The air changed with higher humidity, still very hot, but not as dry as earlier – I could feel I was moving along! The heat in the western part of the country was brutal. Once on the eastern part of the country, I visited my Uncle. I also participated in the National Latin American Motorcycle Association rally where I was their honorary member for representing the association as a woman accomplishing a difficult ride alone. I then spent a few days riding with LAMA friends in the Smoky Mountains before heading north to ride through Skyline Drive. But then, the rain came!
As much as I enjoy riding that stretch of road, the rain put a huge strain on the enjoyment of the ride home as you might imagine. I’ve ridden in rain before, but this rain was heavy and too much to deal. On top of which I was traveling in dense mountain fog on roads with sharp turns. I continued riding in the rain for hundreds of miles then decided to opt for the highway and hopped on Interstate 81 north where again… I met more wonderful people!
This time I met a woman who was traveling to Pennsylvania with her husband from the same rally I had just participated in; she had recognized me from the rally. We rode together until we departed in the connector of I-64 while I continued north-east on I-81.

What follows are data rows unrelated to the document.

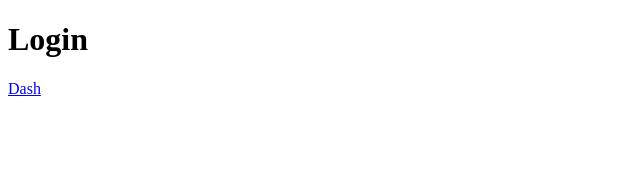
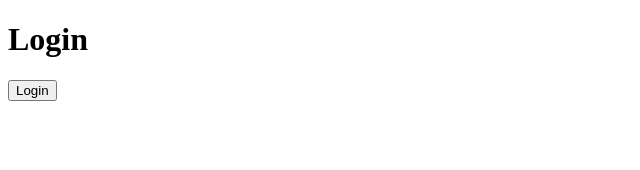
Before and after one commit to AmadeuAnjos/react-class, a React (Create React App) app: page /entrar in a window 1280 px wide. Shown: the top 170 px of the page, without its empty margins (0-640 px from the left). Built offline with nearby package versions, Linux system fonts and the light colour scheme.

Commit message:
utilizando função e Link para navegar entre paginas

```diff
--- a/src/app/pages/login/Login.tsx
+++ b/src/app/pages/login/Login.tsx
@@ -1,10 +1,18 @@
-import { Link } from 'react-router-dom'
+import { useNavigate } from "react-router-dom";
 
 export const Login = () => {
+    const history = useNavigate();
+
+    const handleClick = () => {
+        history('/dashboard');
+    }
+
     return (
         <div>
             <h1>Login</h1>
-            <Link to="/dashboard">Dash</Link>
+            <button onClick={handleClick}>Login</button>
         </div>
     );
 }
+
+//Maneira de navegar entre páginas sem ter que carregar. Essa é através de função.
```
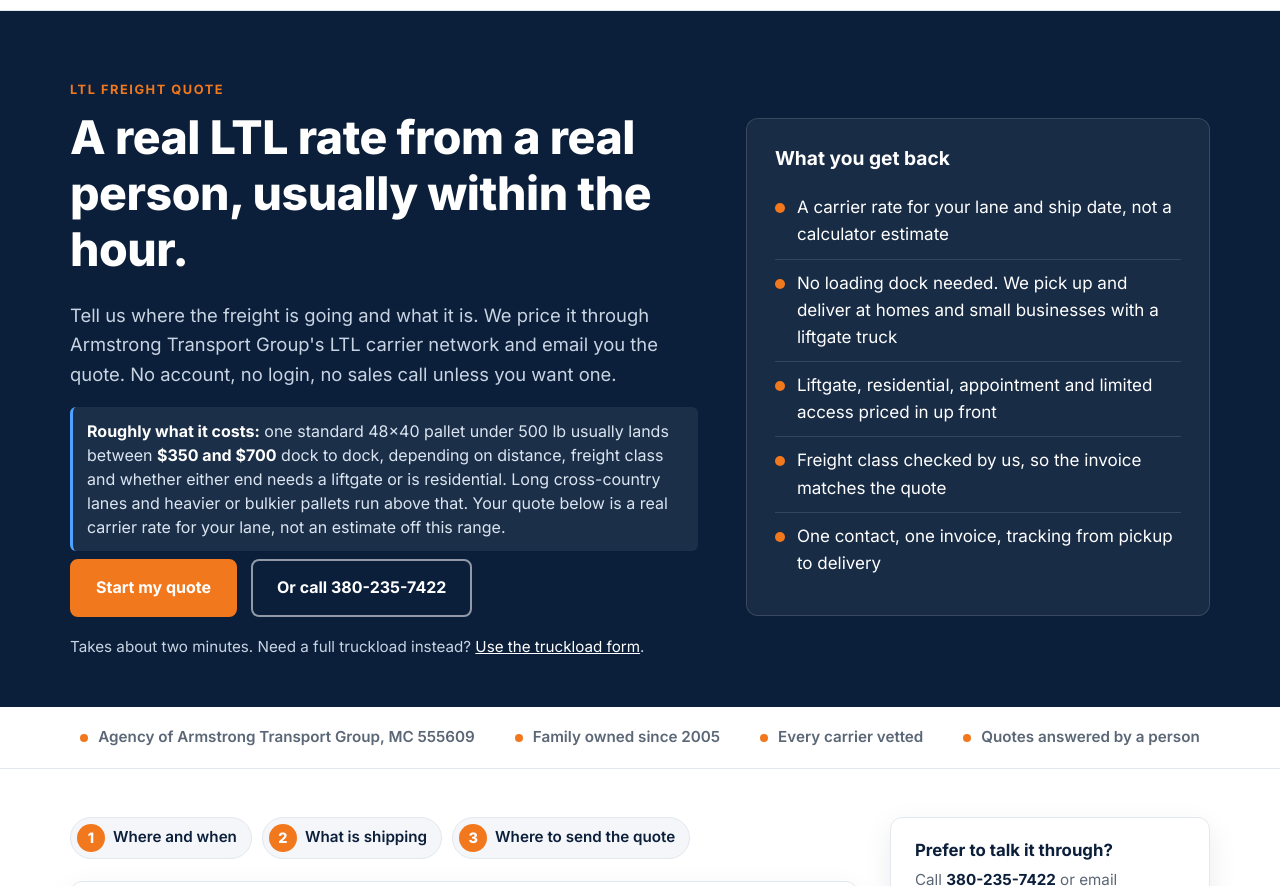
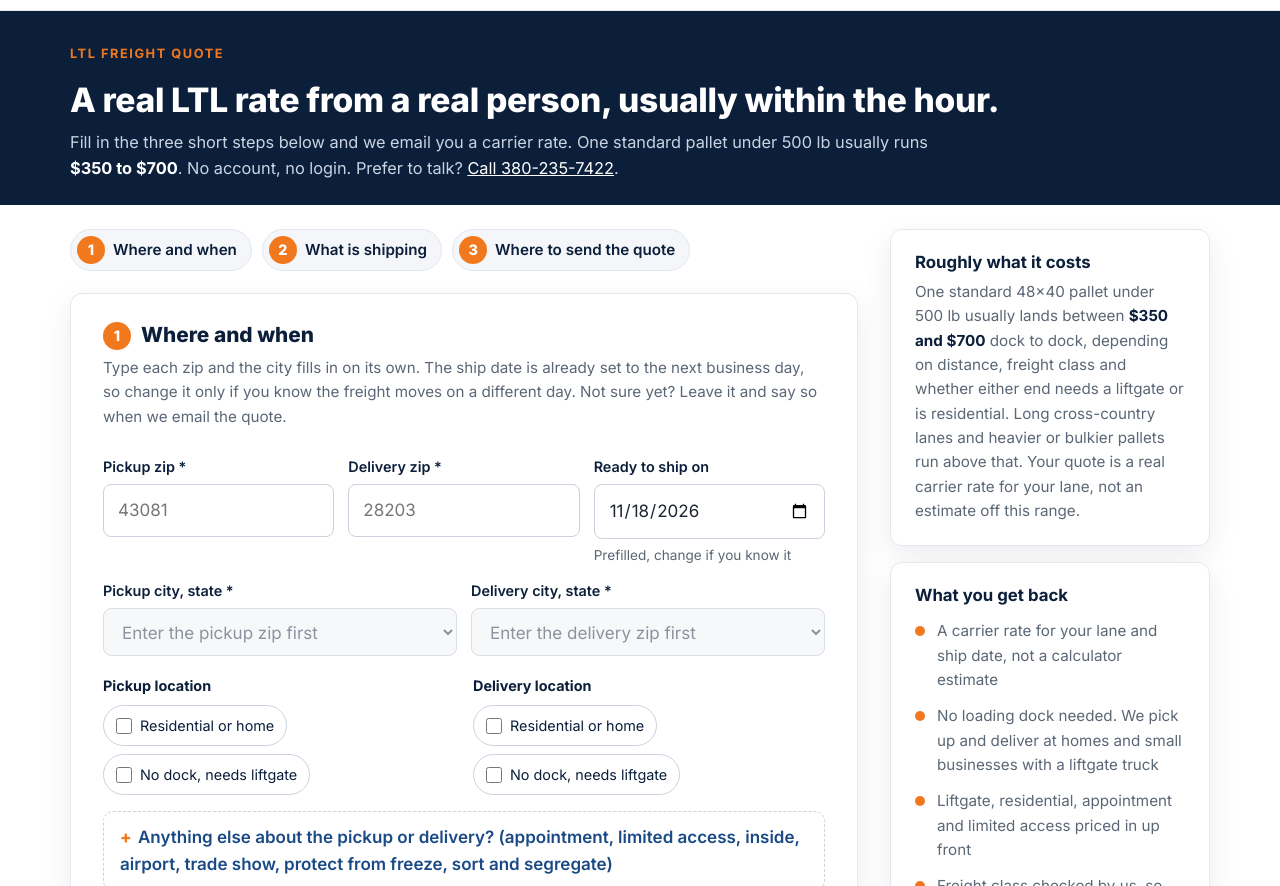
Before and after one commit to Albert-Botticus/shipsrl-site, a plain HTML site: page ltl-quote.html in a window 1280 px wide. Shown: the part 66-952 px from the top of the page. Drawn offline with Linux system fonts and the light colour scheme.

Commit message:
LTL quote page: form first, right under a compact hero
Nathan wants the quote form to be the first or second thing a visitor sees.
The hero is now one short block (headline, one line with the price range and
phone), the form starts directly under it, and the full price range, 'what
you get back' list and trust bar moved to the sidebar and below the form.

Co-Authored-By: Claude Fable 5.2 <noreply@anthropic.com>

```diff
--- a/css/ltl.css
+++ b/css/ltl.css
@@ -139,3 +139,18 @@ details.more textarea { min-height: 90px; }
   line-height: 1.5;
 }
 .price-anchor strong { color: var(--white, #fff); }
+
+/* Form-first layout (2026-11-16, Nathan: "the quote field should be the first or second thing
+   they see"). The hero is one short block and the form starts right under it; the price range,
+   "what you get back" and the trust bar moved to the aside and below the form. */
+.ltl-hero-compact { padding: 28px 0 24px; }
+.ltl-hero-compact .container { display: block; }
+.ltl-hero-compact h1 { font-size: clamp(1.5rem, 2.8vw, 2.1rem); margin: 6px 0 8px; }
+.ltl-hero-compact .lead { max-width: 900px; margin: 0; font-size: 1.02rem; }
+.ltl-hero-compact .lead strong, .ltl-hero-compact .lead a { color: var(--white, #fff); }
+.ltl-hero-compact + .ltl-section { padding-top: 24px; }
+.aside-card p strong { color: var(--navy); }
+@media (max-width: 720px) {
+  .ltl-hero-compact { padding: 18px 0 16px; }
+  .ltl-hero-compact .lead { font-size: 0.95rem; }
+}
--- a/ltl-quote.html
+++ b/ltl-quote.html
@@ -19,7 +19,7 @@
   <link rel="preconnect" href="https://fonts.gstatic.com" crossorigin>
   <link href="https://fonts.googleapis.com/css2?family=Inter:wght@400;600;700;800&display=swap" rel="stylesheet">
   <link rel="stylesheet" href="css/style.css?v=7">
-  <link rel="stylesheet" href="css/ltl.css?v=8">
+  <link rel="stylesheet" href="css/ltl.css?v=9">
 </head>
 <body class="ltl-page">
 
@@ -43,40 +43,13 @@
   </div>
 </header>
 
-<section class="page-hero ltl-hero">
+<section class="page-hero ltl-hero ltl-hero-compact">
   <div class="container">
-    <div>
-      <span class="eyebrow">LTL freight quote</span>
-      <h1>A real LTL rate from a real person, usually within the hour.</h1>
-      <p class="lead">Tell us where the freight is going and what it is. We price it through Armstrong Transport Group's LTL carrier network and email you the quote. No account, no login, no sales call unless you want one.</p>
-      <p class="price-anchor"><strong>Roughly what it costs:</strong> one standard 48x40 pallet under 500 lb usually lands between <strong>$350 and $700</strong> dock to dock, depending on distance, freight class and whether either end needs a liftgate or is residential. Long cross-country lanes and heavier or bulkier pallets run above that. Your quote below is a real carrier rate for your lane, not an estimate off this range.</p>
-      <div class="btn-row">
-        <a class="btn primary" href="#ltl-form">Start my quote</a>
-        <a class="btn ghost" href="tel:+13802357422" data-track="phone_click">Or call 380-235-7422</a>
-      </div>
-      <p class="hero-foot">Takes about two minutes. Need a full truckload instead? <a href="index.html#quote-form">Use the truckload form</a>.</p>
-    </div>
-    <div class="hero-card">
-      <h3>What you get back</h3>
-      <ul>
-        <li>A carrier rate for your lane and ship date, not a calculator estimate</li>
-        <li>No loading dock needed. We pick up and deliver at homes and small businesses with a liftgate truck</li>
-        <li>Liftgate, residential, appointment and limited access priced in up front</li>
-        <li>Freight class checked by us, so the invoice matches the quote</li>
-        <li>One contact, one invoice, tracking from pickup to delivery</li>
-      </ul>
-    </div>
+    <span class="eyebrow">LTL freight quote</span>
+    <h1>A real LTL rate from a real person, usually within the hour.</h1>
+    <p class="lead">Fill in the three short steps below and we email you a carrier rate. One standard pallet under 500 lb usually runs <strong>$350 to $700</strong>. No account, no login. Prefer to talk? <a href="tel:+13802357422" data-track="phone_click">Call 380-235-7422</a>.</p>
   </div>
 </section>
-
-<div class="trust">
-  <div class="container">
-    <span>Agency of Armstrong Transport Group, MC 555609</span>
-    <span>Family owned since 2005</span>
-    <span>Every carrier vetted</span>
-    <span>Quotes answered by a person</span>
-  </div>
-</div>
 
 <section class="section ltl-section">
   <div class="container">
@@ -279,8 +252,22 @@
 
     <aside class="ltl-aside">
       <div class="aside-card">
+        <h3>Roughly what it costs</h3>
+        <p>One standard 48x40 pallet under 500 lb usually lands between <strong>$350 and $700</strong> dock to dock, depending on distance, freight class and whether either end needs a liftgate or is residential. Long cross-country lanes and heavier or bulkier pallets run above that. Your quote is a real carrier rate for your lane, not an estimate off this range.</p>
+      </div>
+      <div class="aside-card">
+        <h3>What you get back</h3>
+        <ul class="aside-list">
+          <li>A carrier rate for your lane and ship date, not a calculator estimate</li>
+          <li>No loading dock needed. We pick up and deliver at homes and small businesses with a liftgate truck</li>
+          <li>Liftgate, residential, appointment and limited access priced in up front</li>
+          <li>Freight class checked by us, so the invoice matches the quote</li>
+          <li>One contact, one invoice, tracking from pickup to delivery</li>
+        </ul>
+      </div>
+      <div class="aside-card">
         <h3>Prefer to talk it through?</h3>
-        <p>Call <a href="tel:+13802357422" data-track="phone_click"><strong>380-235-7422</strong></a> or email <a href="mailto:SRLteam@armstrongtransport.com">SRLteam@armstrongtransport.com</a> with the zips, weight and pallet count. A person answers during business hours.</p>
+        <p>Call <a href="tel:+13802357422" data-track="phone_click"><strong>380-235-7422</strong></a> or email <a href="mailto:SRLteam@armstrongtransport.com">SRLteam@armstrongtransport.com</a> with the zips, weight and pallet count. A person answers during business hours. Need a full truckload instead? <a href="index.html#quote-form">Use the truckload form</a>.</p>
       </div>
       <div class="aside-card">
         <h3>What happens next</h3>
@@ -304,6 +291,15 @@
     </div>
   </div>
 </section>
+
+<div class="trust">
+  <div class="container">
+    <span>Agency of Armstrong Transport Group, MC 555609</span>
+    <span>Family owned since 2005</span>
+    <span>Every carrier vetted</span>
+    <span>Quotes answered by a person</span>
+  </div>
+</div>
 
 <footer class="site-footer">
   <div class="container">
```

I continued my travel up north in I-81 to I-84 and after hundreds of miles it became dark and the rains come along. More rain, torrential rain, at night but I kept riding on! By now I could truly taste the feeling of being home, home with my family. I was only a few hundred miles away. But this rain, this darkness was too much for me to ride in; I didn’t feel safe in these conditions any longer. I decided to stop for the night, but I couldn’t find a hotel. So I started posting my status on Facebook that I was looking for a place to stay. Glory the advantages of Facebook networking as I got a phone call from Arlene in California regarding a friend who could put me up for the night! Truly, as tired and actually frightened as I was, that was the best phone call I had ever received! The next day I was home in no time!
Madeleine’s ride introduced her to the most amazing people and it was those wonderful fellow Americans who helped her get home safely and made her feel she was not alone. Throughout her journey, Madeleine was reminded that America is a beautiful country full of amazing people. After 5,944 miles / 9,567 kilometers she shares her story and encourages other women to ride a motorcycle, scooter, dirt bike or ATV.
Madeleine is an educator of high school students and often uses her motorcycle experiences to inspire her students to meet their goals.
If you’d like more details about her rides, visit Madeleine’s website
*Text provided by Madeleine for MOTORESS